### Records for this task
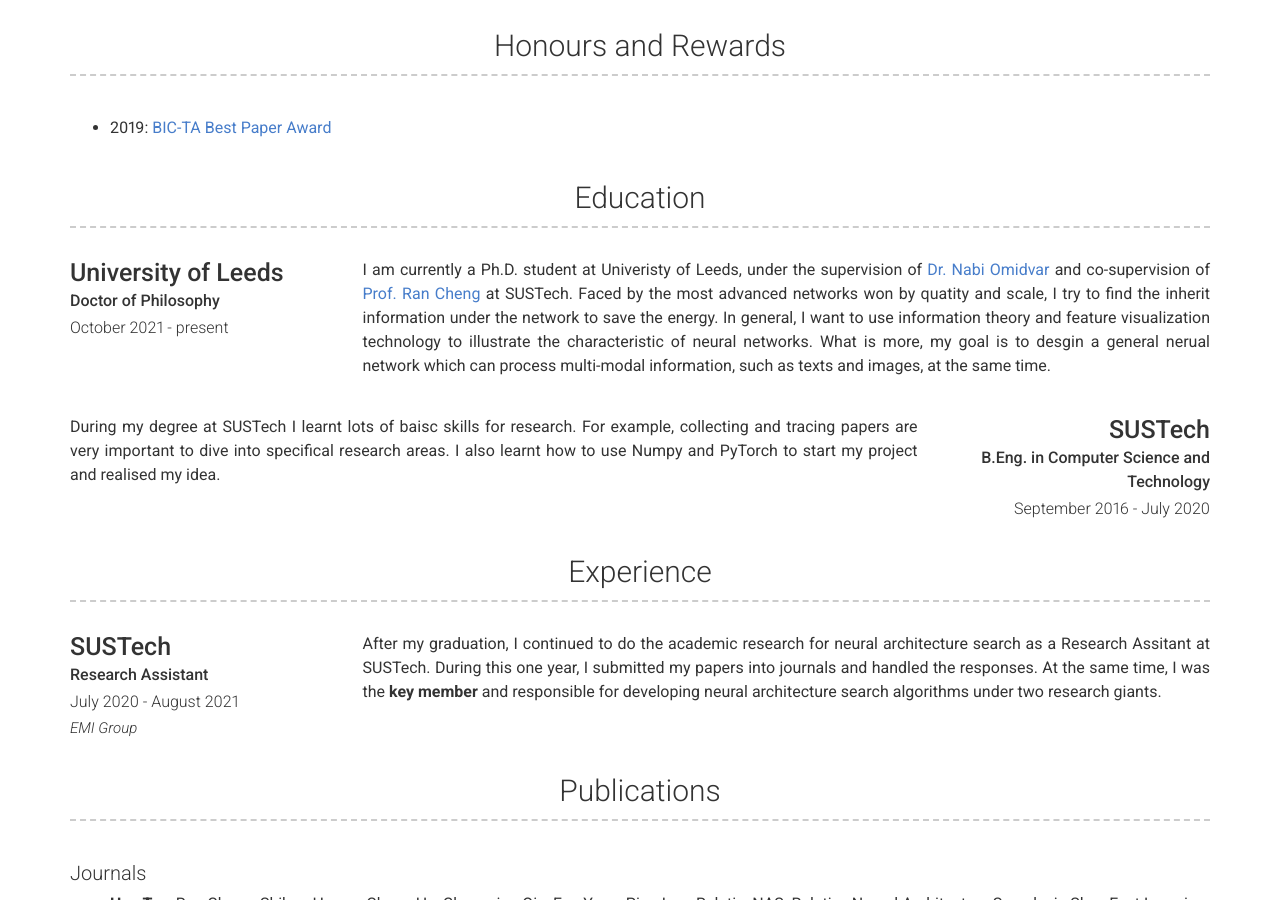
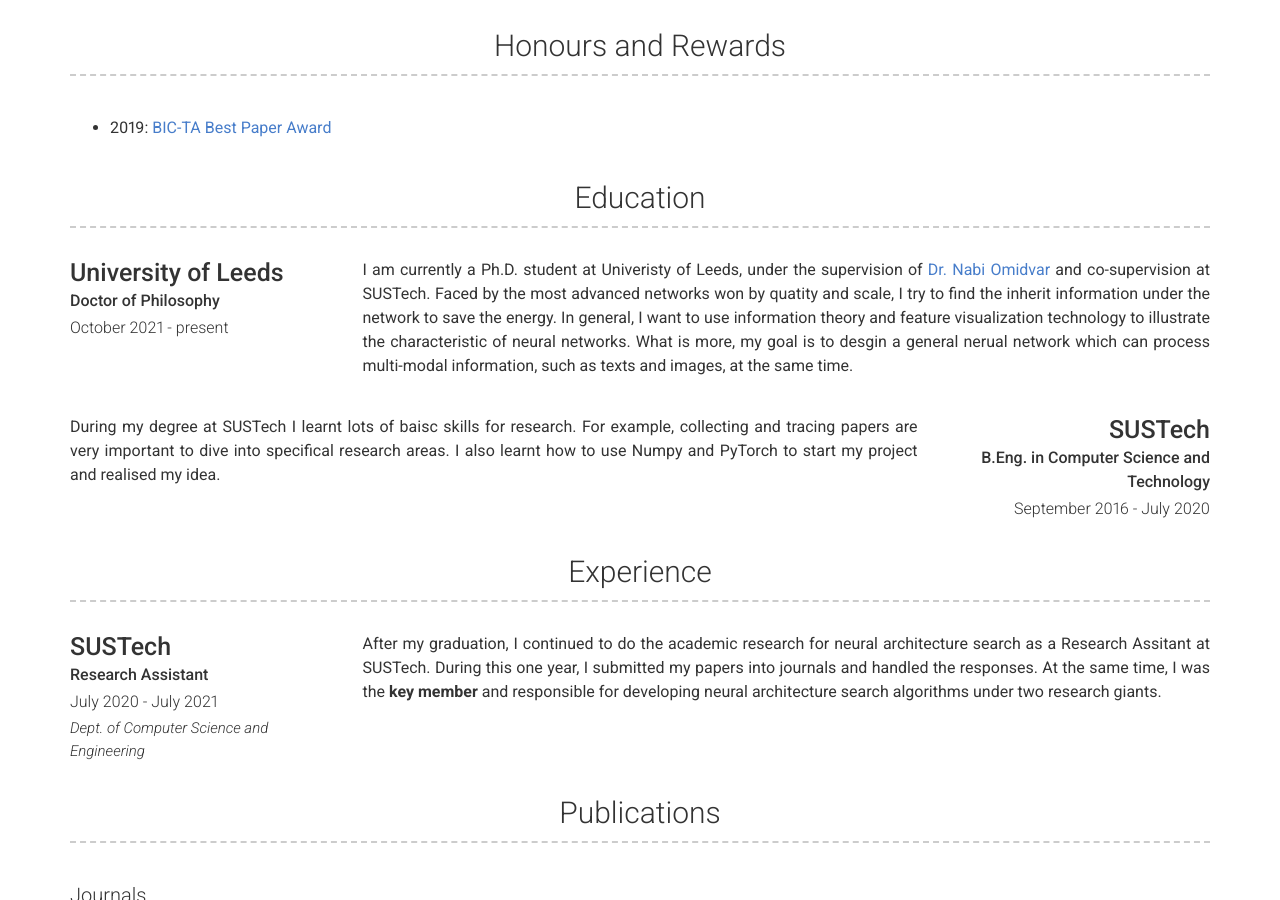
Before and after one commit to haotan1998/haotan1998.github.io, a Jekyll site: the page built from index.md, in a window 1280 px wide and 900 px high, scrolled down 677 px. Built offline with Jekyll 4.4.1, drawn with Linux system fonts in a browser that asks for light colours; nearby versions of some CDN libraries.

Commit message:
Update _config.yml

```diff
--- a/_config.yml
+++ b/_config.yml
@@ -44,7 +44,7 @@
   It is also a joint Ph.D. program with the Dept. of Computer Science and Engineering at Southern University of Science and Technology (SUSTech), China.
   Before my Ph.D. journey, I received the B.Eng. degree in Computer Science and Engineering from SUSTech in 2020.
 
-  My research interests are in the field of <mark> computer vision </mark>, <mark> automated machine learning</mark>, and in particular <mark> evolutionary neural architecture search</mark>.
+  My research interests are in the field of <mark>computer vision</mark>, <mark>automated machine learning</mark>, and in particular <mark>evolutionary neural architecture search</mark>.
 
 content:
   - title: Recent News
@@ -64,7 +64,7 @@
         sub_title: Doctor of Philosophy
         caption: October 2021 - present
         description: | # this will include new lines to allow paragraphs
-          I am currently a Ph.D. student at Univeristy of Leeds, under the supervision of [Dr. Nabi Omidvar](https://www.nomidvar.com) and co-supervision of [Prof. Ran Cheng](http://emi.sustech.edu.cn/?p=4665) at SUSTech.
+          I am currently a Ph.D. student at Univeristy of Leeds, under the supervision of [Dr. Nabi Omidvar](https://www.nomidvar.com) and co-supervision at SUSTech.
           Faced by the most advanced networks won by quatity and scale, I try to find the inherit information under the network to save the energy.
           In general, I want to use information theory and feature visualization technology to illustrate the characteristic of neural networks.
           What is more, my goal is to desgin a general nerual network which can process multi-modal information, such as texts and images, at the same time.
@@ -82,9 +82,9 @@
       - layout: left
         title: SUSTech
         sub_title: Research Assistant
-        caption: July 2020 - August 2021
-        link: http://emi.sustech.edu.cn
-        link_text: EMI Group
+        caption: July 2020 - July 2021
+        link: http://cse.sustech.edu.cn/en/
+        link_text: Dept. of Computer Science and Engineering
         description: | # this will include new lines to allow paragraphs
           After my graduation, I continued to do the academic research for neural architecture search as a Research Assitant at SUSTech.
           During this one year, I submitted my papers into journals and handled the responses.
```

### Task brief
Print the whole listing exactly. No pictures belong in the copy.

### Answer space
Before and after one commit to haotan1998/haotan1998.github.io, a Jekyll site: the page built from index.md, in a window 1280 px wide and 900 px high, scrolled down 677 px. Built offline with Jekyll 4.4.1, drawn with Linux system fonts in a browser that asks for light colours; nearby versions of some CDN libraries.

Commit message:
Update _config.yml

```diff
--- a/_config.yml
+++ b/_config.yml
@@ -44,7 +44,7 @@
   It is also a joint Ph.D. program with the Dept. of Computer Science and Engineering at Southern University of Science and Technology (SUSTech), China.
   Before my Ph.D. journey, I received the B.Eng. degree in Computer Science and Engineering from SUSTech in 2020.
 
-  My research interests are in the field of <mark> computer vision </mark>, <mark> automated machine learning</mark>, and in particular <mark> evolutionary neural architecture search</mark>.
+  My research interests are in the field of <mark>computer vision</mark>, <mark>automated machine learning</mark>, and in particular <mark>evolutionary neural architecture search</mark>.
 
 content:
   - title: Recent News
@@ -64,7 +64,7 @@
         sub_title: Doctor of Philosophy
         caption: October 2021 - present
         description: | # this will include new lines to allow paragraphs
-          I am currently a Ph.D. student at Univeristy of Leeds, under the supervision of [Dr. Nabi Omidvar](https://www.nomidvar.com) and co-supervision of [Prof. Ran Cheng](http://emi.sustech.edu.cn/?p=4665) at SUSTech.
+          I am currently a Ph.D. student at Univeristy of Leeds, under the supervision of [Dr. Nabi Omidvar](https://www.nomidvar.com) and co-supervision at SUSTech.
           Faced by the most advanced networks won by quatity and scale, I try to find the inherit information under the network to save the energy.
           In general, I want to use information theory and feature visualization technology to illustrate the characteristic of neural networks.
           What is more, my goal is to desgin a general nerual network which can process multi-modal information, such as texts and images, at the same time.
@@ -82,9 +82,9 @@
       - layout: left
         title: SUSTech
         sub_title: Research Assistant
-        caption: July 2020 - August 2021
-        link: http://emi.sustech.edu.cn
-        link_text: EMI Group
+        caption: July 2020 - July 2021
+        link: http://cse.sustech.edu.cn/en/
+        link_text: Dept. of Computer Science and Engineering
         description: | # this will include new lines to allow paragraphs
           After my graduation, I continued to do the academic research for neural architecture search as a Research Assitant at SUSTech.
           During this one year, I submitted my papers into journals and handled the responses.
```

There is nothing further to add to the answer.